## Data
--- START ---

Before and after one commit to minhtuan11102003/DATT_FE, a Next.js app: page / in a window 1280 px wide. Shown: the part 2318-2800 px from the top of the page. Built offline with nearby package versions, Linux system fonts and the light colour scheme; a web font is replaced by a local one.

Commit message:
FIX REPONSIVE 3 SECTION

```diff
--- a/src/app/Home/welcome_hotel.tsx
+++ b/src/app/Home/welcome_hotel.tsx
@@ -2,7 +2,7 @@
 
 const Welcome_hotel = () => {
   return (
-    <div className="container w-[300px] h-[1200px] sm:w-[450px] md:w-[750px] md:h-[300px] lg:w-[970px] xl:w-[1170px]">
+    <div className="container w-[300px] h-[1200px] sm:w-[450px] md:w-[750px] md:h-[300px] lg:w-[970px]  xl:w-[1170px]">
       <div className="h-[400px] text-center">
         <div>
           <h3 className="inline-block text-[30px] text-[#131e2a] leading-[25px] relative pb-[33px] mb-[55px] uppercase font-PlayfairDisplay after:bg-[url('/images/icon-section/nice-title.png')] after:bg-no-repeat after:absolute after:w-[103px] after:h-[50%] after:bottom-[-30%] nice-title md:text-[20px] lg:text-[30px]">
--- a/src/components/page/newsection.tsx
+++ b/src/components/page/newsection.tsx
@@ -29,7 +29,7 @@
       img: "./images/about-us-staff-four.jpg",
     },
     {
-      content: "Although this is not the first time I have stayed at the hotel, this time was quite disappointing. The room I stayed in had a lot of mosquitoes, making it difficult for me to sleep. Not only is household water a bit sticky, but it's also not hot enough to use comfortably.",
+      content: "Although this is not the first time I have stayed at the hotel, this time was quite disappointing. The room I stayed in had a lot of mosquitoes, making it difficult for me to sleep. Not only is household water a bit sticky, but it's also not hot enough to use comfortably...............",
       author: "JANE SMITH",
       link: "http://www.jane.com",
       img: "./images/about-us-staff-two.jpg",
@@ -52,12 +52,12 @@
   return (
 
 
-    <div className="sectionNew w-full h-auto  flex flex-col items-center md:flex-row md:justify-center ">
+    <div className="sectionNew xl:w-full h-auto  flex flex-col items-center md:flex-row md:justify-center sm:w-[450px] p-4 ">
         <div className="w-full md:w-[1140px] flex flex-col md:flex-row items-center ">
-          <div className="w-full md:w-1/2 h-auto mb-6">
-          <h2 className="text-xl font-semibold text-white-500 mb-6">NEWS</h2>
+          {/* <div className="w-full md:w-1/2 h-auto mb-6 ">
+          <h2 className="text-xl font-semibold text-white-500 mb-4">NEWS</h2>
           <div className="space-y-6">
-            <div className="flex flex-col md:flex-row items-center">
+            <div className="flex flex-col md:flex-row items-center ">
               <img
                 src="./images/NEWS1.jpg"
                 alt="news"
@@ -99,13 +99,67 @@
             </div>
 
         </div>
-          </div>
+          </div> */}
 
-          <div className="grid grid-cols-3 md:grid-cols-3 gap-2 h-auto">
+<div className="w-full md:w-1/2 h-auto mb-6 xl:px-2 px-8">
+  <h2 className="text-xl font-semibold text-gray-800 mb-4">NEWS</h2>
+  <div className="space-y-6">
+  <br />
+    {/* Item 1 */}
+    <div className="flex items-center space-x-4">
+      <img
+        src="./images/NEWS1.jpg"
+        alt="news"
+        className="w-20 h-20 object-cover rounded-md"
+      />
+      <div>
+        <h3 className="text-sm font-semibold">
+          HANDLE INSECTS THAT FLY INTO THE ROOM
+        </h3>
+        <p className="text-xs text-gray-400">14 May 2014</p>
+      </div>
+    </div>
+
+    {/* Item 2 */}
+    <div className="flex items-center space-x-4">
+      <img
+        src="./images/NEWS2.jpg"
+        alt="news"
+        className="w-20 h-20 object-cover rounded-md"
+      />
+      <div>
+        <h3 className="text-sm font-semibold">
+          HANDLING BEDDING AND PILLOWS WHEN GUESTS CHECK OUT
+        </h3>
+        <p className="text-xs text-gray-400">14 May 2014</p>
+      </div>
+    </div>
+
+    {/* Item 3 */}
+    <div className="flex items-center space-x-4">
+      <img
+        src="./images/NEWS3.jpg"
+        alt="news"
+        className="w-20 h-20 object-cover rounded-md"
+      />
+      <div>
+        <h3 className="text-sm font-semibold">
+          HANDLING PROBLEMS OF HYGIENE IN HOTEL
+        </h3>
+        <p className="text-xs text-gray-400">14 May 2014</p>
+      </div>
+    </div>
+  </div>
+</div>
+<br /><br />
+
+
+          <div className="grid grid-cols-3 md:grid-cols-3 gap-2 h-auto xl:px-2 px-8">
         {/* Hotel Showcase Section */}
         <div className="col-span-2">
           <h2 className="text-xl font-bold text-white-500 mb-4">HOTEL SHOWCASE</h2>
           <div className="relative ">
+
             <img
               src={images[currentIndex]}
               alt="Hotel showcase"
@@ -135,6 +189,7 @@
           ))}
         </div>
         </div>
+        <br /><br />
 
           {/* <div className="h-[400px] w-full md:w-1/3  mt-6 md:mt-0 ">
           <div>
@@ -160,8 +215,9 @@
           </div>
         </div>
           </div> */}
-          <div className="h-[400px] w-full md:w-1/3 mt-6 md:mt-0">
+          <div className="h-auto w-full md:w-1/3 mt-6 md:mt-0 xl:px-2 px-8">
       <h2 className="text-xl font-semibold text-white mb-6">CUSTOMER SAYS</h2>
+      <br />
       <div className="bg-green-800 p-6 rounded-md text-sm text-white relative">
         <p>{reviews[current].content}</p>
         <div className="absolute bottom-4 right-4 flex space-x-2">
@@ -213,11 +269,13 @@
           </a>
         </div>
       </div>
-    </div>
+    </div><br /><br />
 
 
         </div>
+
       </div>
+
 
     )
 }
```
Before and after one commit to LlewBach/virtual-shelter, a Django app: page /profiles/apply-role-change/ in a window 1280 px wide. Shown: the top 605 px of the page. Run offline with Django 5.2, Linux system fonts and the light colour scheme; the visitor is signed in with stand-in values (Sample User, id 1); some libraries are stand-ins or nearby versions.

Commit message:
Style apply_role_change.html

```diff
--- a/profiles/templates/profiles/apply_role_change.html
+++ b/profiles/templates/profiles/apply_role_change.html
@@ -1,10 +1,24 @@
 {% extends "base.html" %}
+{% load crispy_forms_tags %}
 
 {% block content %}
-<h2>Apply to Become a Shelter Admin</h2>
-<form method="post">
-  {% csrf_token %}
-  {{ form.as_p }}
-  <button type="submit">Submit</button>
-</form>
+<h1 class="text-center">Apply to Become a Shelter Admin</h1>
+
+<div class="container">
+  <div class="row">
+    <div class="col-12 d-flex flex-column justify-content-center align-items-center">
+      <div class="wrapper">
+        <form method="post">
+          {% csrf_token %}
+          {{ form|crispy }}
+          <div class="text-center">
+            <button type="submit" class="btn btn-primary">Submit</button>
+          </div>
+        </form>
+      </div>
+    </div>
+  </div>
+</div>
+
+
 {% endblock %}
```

--- END ---

Copy out each line of the data containing the string "html".

Style apply_role_change.html
--- a/profiles/templates/profiles/apply_role_change.html
+++ b/profiles/templates/profiles/apply_role_change.html
 {% extends "base.html" %}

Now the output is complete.